Only if you’ve been in a coma for the past two months or so would make you unaware of the Volkswagen AG emissions scandal that has affected acclaimed brands such as Volkswagen, Audi and Porsche. It has resulted in the resignation of a CEO and several other executive officers, and the German company now stares down the barrel of billions of dollars in fines. All from utilizing a cheat software that allows diesel engine-powered vehicles to pass emissions testing — while actually piping out multiple times the legal limits in Europe, the United States, and other territories.
In short, Volkswagen’s reputation has been marred. But so has the diesel engine itself — something that virtually every automaker has.
In short, nothing.
“You’ll see some diesels, some really good ones,” said Mark Reuss, General Motors Vice President of Global Product Development, Purchasing and Supply Chain, during a roundtable interview at the 2015 Los Angeles Auto Show last week.
The 2016 Colorado diesel and 2016 Canyon diesel both passed EPA testing with flying colors under heightened scrutiny in lieu of the VW emissions scandal, returning 31 miles per gallon on the highway — the best of any truck on the market in any segment. As it stands, the fuel economy figures didn’t require any number fudging or system gaming. In fact, the diesel twin trucks represent the cleanest diesel trucks GM has ever produced. However, over in Europe, Opel-Vauxhall seem to be stuck in an evolving emissions allegation with the late-model Zafira with a diesel. There’s a lot of finger-pointing right now, so we’ll have to wait and see how it pans out.
Coming soon with be an all-new Chevrolet Cruze diesel, which was announced during the unveiling of the 2016 Cruze, which goes on sale next year. We also know that Cadillac has some diesel engines in the pipeline farther down the road.
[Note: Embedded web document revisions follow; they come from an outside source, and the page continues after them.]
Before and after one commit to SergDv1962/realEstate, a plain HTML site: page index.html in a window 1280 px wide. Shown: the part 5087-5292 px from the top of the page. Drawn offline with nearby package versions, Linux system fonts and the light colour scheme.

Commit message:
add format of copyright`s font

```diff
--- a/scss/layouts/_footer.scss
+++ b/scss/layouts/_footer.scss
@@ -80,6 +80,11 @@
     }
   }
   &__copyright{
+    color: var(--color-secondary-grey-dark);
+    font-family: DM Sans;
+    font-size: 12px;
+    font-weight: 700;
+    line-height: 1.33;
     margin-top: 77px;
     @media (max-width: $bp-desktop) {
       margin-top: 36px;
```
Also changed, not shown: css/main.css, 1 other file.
Beyond that, we’re left reading into our crystal ball and tea leaves to predict what’s next. Perhaps it’s a GMC SUV of sorts. As we like to say here at GM Authority, time will tell.